■ Task statement
Count how many lines below include the string "label", and give that number without anything else.

■ Data for review
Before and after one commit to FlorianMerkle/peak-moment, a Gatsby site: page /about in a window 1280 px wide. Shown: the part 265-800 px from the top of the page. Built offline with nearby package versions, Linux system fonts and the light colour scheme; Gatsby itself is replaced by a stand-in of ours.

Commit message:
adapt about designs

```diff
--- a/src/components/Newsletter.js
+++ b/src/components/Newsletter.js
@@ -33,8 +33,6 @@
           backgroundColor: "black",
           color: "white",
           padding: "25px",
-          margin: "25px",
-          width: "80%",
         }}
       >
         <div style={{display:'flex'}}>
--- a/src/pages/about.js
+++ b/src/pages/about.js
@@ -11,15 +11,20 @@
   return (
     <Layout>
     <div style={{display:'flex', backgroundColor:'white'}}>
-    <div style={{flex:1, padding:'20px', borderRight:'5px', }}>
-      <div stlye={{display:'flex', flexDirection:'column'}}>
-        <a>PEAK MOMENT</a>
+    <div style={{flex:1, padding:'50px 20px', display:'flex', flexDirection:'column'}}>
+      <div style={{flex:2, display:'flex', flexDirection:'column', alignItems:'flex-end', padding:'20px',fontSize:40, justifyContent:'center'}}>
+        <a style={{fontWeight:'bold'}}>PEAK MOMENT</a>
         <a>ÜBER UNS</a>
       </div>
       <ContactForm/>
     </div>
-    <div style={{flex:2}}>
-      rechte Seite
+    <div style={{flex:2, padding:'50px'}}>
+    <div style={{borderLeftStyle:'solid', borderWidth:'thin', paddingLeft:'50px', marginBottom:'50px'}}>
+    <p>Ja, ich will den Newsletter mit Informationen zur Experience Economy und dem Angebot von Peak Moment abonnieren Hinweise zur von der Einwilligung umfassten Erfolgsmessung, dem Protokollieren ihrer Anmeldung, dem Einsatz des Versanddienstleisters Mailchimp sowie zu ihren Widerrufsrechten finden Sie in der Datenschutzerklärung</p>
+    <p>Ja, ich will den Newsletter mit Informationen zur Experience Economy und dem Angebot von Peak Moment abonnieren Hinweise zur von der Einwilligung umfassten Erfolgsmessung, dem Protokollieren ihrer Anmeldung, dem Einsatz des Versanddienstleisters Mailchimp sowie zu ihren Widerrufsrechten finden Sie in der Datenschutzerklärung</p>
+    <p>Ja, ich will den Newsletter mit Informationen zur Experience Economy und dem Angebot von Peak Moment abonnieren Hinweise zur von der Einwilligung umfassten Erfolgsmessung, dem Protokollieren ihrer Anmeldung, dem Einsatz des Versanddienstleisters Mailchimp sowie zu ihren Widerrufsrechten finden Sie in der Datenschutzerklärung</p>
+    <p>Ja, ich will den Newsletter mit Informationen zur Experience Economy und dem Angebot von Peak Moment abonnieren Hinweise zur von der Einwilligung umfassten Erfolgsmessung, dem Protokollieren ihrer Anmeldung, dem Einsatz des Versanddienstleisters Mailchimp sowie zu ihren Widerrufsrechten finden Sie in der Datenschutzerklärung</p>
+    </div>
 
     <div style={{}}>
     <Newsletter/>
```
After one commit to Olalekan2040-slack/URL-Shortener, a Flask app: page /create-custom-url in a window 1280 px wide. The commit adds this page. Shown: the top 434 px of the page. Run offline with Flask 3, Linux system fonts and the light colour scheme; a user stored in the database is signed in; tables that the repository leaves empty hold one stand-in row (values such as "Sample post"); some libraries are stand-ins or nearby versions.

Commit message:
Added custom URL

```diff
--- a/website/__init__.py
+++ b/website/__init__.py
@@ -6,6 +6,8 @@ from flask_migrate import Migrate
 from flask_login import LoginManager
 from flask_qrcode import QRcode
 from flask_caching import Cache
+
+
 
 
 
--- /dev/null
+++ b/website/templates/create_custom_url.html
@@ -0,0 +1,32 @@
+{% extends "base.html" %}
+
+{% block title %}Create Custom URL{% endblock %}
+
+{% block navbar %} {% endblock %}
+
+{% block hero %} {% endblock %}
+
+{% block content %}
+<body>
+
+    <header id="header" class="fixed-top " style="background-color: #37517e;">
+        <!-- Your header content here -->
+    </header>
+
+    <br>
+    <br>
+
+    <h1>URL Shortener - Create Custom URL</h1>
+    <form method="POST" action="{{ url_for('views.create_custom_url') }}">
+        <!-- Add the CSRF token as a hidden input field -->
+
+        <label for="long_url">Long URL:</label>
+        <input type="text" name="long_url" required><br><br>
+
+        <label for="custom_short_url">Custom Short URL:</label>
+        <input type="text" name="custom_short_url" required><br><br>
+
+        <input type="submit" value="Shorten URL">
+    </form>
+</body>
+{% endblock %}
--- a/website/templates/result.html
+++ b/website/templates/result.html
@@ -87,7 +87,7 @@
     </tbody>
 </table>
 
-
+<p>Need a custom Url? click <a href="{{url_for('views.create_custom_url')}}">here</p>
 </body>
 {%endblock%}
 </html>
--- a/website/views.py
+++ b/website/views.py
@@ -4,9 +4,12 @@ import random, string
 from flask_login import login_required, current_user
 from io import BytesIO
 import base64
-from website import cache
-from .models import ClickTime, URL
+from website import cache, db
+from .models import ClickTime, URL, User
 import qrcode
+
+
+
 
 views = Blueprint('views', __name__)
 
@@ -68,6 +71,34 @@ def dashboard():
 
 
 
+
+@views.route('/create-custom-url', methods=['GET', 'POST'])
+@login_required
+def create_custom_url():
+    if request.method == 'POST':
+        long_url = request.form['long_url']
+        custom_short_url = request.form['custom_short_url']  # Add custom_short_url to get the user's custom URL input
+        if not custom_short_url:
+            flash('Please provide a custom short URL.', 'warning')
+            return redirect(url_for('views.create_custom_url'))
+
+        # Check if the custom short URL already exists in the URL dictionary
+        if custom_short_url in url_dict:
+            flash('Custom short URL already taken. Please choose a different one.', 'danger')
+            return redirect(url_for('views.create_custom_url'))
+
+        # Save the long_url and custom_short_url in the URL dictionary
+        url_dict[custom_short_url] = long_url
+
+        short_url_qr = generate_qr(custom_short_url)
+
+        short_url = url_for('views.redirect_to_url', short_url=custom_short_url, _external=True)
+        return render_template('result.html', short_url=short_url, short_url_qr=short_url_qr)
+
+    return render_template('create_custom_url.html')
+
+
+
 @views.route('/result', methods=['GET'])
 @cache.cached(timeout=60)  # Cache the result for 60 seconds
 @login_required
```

■ Response
2